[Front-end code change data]
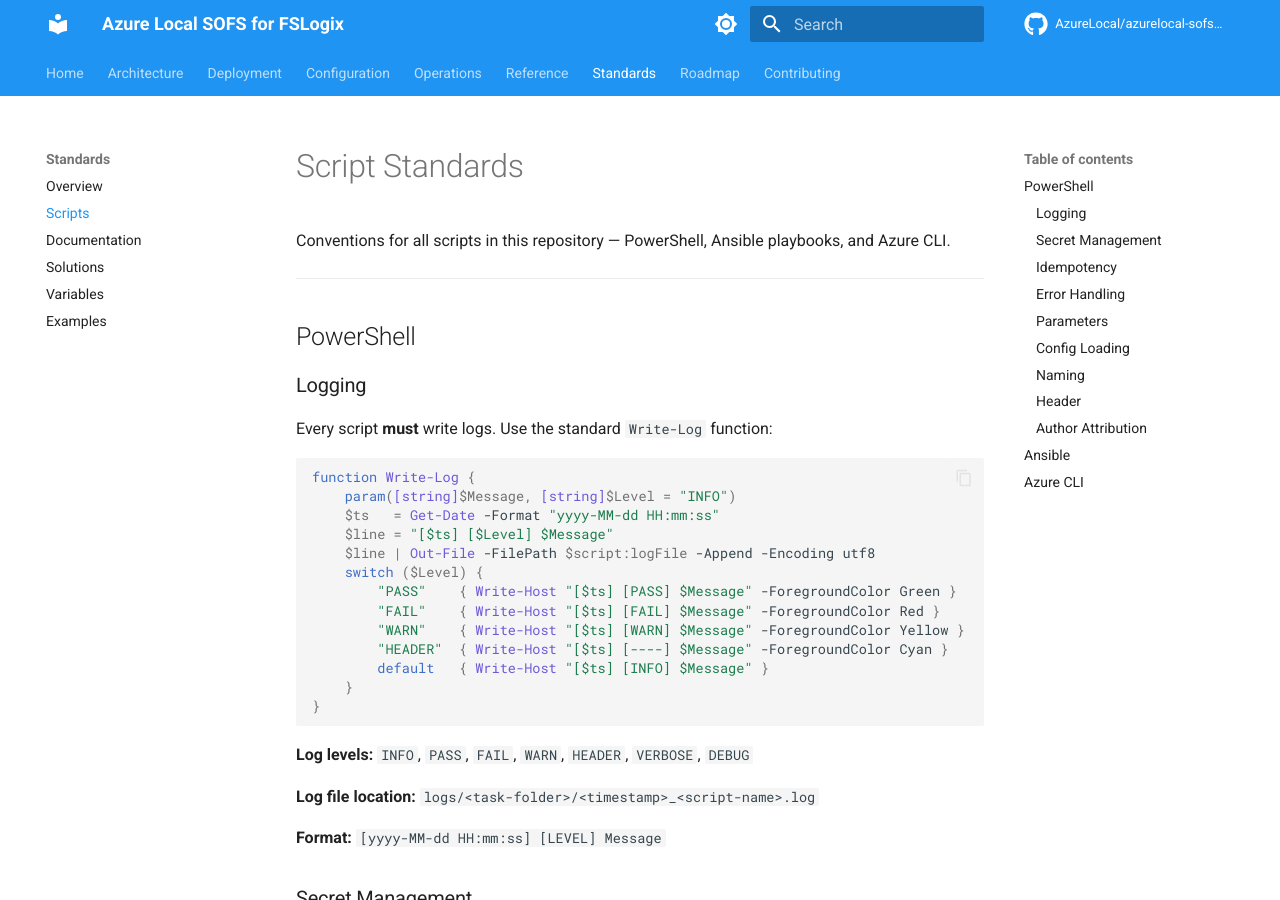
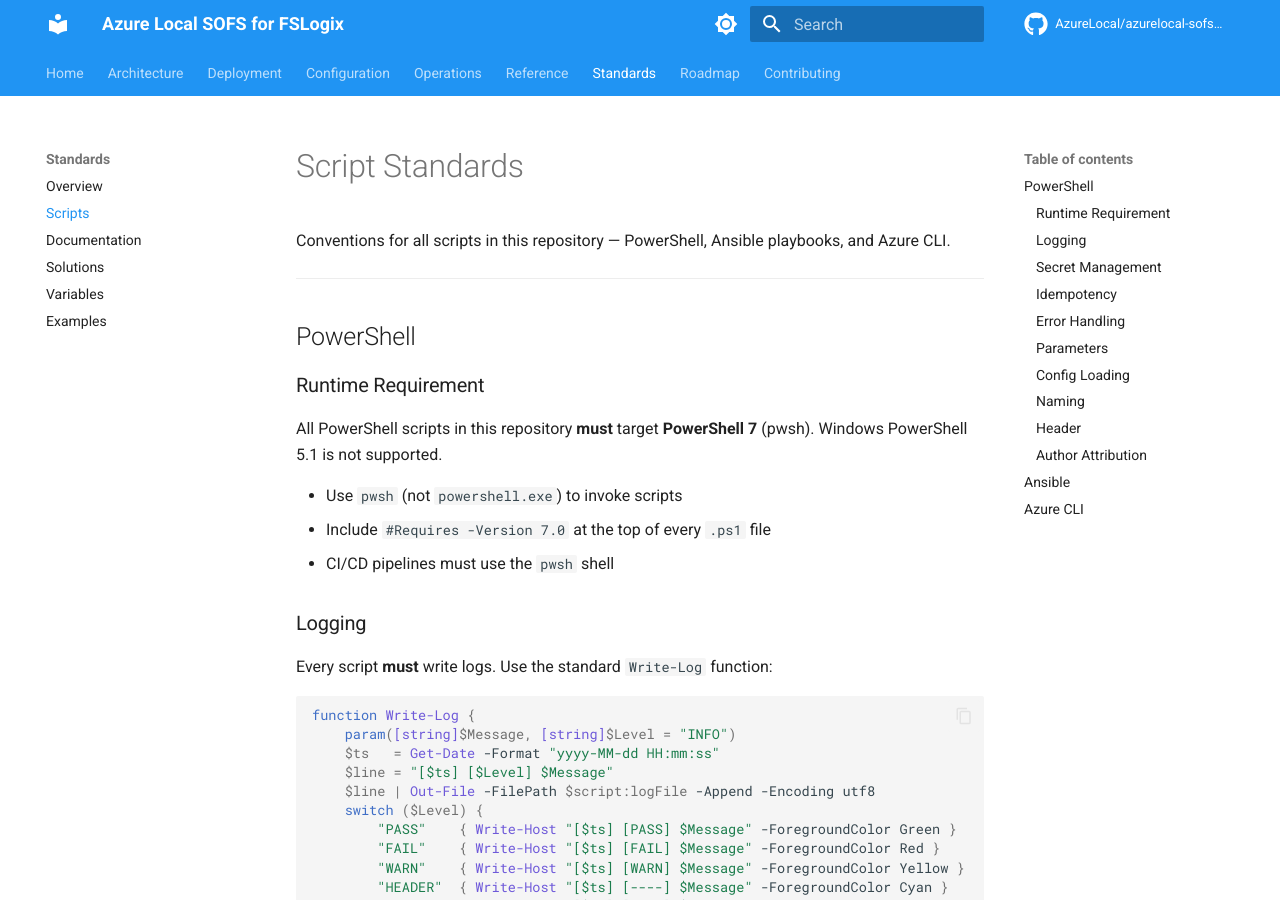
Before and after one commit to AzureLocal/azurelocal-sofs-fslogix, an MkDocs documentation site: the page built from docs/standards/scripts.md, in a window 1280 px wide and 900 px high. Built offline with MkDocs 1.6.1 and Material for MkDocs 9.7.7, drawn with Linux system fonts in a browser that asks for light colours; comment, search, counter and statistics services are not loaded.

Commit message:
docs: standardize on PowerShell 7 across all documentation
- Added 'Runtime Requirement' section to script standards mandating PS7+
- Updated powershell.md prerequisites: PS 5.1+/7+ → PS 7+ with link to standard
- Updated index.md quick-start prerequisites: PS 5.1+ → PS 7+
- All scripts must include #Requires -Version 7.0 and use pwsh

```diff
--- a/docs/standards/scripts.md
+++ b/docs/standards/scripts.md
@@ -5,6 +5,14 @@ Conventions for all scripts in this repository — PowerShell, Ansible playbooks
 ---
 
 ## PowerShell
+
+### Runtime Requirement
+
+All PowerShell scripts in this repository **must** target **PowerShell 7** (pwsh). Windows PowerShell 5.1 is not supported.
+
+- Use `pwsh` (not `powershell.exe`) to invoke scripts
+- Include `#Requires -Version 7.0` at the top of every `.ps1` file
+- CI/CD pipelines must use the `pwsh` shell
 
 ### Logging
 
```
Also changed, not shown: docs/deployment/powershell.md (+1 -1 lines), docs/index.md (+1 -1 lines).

...

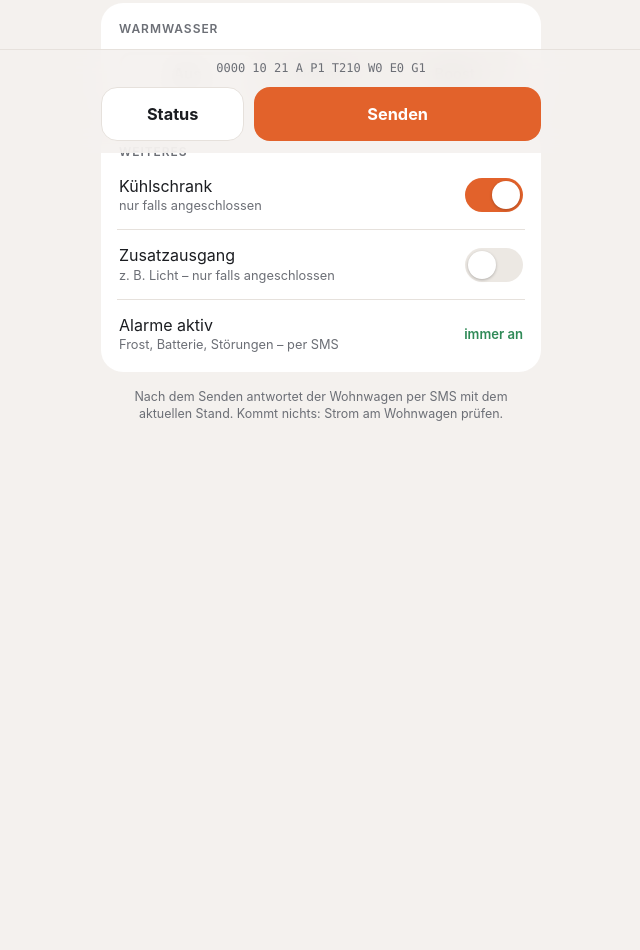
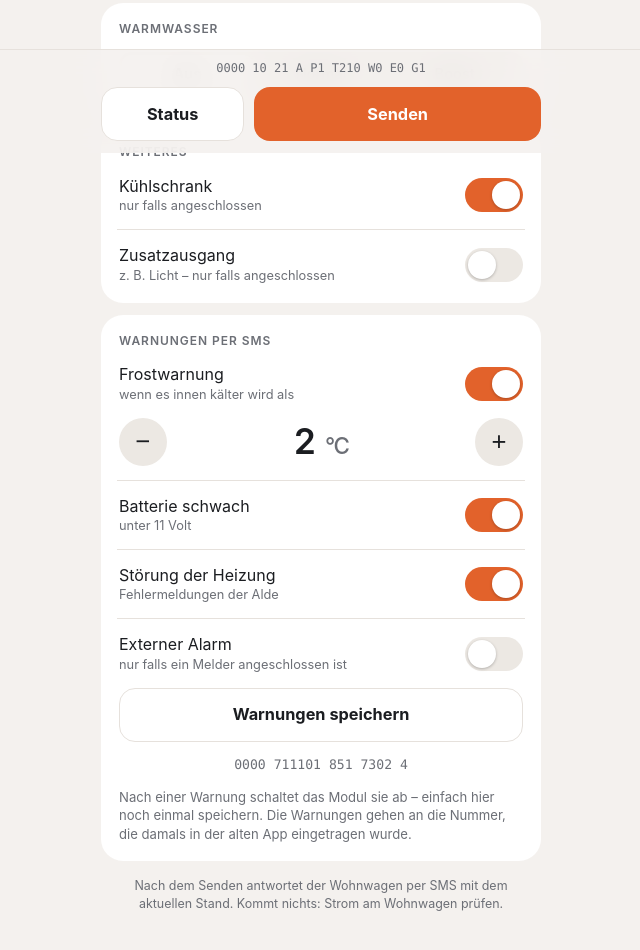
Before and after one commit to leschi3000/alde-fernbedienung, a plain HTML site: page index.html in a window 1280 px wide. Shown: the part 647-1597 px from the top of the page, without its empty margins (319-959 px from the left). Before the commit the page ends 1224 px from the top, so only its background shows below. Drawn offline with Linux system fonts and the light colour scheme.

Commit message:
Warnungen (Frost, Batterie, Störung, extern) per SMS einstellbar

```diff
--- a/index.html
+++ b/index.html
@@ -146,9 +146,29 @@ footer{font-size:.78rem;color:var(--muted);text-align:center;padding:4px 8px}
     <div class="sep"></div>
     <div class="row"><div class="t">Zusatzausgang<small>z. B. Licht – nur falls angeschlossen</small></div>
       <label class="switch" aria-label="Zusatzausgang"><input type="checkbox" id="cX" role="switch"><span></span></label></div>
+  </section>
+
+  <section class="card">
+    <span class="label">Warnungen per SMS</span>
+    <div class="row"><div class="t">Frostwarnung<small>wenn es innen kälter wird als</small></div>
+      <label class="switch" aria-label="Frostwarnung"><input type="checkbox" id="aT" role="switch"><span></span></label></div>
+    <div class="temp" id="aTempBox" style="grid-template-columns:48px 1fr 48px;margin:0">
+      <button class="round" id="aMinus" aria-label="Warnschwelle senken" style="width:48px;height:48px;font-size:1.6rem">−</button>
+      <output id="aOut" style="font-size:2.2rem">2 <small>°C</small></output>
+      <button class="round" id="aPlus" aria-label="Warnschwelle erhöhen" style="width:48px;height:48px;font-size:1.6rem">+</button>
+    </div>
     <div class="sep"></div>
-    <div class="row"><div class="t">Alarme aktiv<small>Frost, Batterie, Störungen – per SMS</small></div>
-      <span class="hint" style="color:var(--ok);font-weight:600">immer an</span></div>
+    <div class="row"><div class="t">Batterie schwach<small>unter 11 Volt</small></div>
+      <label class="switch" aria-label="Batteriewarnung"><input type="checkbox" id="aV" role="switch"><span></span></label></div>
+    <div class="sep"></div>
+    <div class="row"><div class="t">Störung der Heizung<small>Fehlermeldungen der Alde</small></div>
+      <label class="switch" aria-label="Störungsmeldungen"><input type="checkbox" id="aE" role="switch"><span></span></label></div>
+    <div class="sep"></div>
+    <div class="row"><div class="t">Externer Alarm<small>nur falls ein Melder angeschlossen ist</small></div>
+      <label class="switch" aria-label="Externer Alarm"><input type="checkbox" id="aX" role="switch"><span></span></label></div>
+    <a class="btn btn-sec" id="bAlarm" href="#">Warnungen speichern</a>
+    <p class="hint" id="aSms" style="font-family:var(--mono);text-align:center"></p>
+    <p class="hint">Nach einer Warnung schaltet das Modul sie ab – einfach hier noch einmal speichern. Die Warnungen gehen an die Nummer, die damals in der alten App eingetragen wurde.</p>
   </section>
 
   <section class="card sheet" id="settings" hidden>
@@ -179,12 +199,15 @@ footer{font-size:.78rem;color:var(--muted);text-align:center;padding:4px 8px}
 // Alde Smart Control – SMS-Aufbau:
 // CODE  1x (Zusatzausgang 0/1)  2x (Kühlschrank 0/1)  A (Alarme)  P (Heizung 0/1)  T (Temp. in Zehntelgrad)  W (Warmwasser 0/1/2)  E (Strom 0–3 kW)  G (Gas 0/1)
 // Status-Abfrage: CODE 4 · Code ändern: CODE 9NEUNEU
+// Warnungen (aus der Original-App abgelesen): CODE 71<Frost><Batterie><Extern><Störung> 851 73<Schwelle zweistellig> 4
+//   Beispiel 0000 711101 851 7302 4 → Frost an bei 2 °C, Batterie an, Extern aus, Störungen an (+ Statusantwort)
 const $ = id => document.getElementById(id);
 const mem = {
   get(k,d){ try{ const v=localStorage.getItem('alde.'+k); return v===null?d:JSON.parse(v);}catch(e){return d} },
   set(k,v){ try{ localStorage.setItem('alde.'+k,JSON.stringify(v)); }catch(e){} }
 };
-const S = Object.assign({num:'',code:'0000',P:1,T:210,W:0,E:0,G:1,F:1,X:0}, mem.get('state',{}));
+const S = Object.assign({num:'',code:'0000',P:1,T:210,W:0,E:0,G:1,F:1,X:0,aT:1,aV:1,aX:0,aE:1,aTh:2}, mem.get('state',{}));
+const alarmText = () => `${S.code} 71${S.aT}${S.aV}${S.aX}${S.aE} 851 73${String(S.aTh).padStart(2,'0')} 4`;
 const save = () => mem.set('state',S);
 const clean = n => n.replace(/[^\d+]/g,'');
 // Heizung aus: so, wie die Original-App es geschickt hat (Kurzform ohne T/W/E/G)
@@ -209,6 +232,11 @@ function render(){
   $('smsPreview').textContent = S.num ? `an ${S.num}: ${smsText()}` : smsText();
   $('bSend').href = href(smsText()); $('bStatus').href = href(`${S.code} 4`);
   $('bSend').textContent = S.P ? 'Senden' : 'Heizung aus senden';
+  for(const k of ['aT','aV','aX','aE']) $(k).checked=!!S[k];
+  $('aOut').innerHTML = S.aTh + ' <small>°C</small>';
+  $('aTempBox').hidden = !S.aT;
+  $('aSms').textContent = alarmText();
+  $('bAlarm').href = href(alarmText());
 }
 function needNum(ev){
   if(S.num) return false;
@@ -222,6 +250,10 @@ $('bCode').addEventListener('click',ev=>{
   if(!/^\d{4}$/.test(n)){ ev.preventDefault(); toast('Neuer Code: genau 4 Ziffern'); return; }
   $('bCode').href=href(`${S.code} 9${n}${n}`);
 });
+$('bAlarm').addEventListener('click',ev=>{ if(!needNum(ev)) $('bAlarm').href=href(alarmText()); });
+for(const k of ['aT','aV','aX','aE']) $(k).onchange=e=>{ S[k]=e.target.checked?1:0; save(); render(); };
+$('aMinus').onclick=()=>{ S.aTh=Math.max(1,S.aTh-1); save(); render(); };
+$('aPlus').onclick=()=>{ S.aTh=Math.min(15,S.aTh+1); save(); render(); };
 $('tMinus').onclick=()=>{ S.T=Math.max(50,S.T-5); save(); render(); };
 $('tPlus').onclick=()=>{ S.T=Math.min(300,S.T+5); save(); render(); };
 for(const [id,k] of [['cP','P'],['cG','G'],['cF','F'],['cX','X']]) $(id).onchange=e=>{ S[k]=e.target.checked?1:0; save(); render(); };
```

==

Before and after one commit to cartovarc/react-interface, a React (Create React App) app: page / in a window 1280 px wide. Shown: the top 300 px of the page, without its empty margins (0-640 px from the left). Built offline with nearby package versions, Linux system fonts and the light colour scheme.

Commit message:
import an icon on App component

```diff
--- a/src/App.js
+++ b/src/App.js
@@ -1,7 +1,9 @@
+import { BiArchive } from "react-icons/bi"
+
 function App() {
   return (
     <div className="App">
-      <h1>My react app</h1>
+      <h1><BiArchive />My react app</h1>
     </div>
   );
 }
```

* **To do**: Copy out, from the data above, every line holding the word "section".

* **Task result**:
- Added 'Runtime Requirement' section to script standards mandating PS7+
+  </section>
+  <section class="card">
   </section>
   <section class="card sheet" id="settings" hidden>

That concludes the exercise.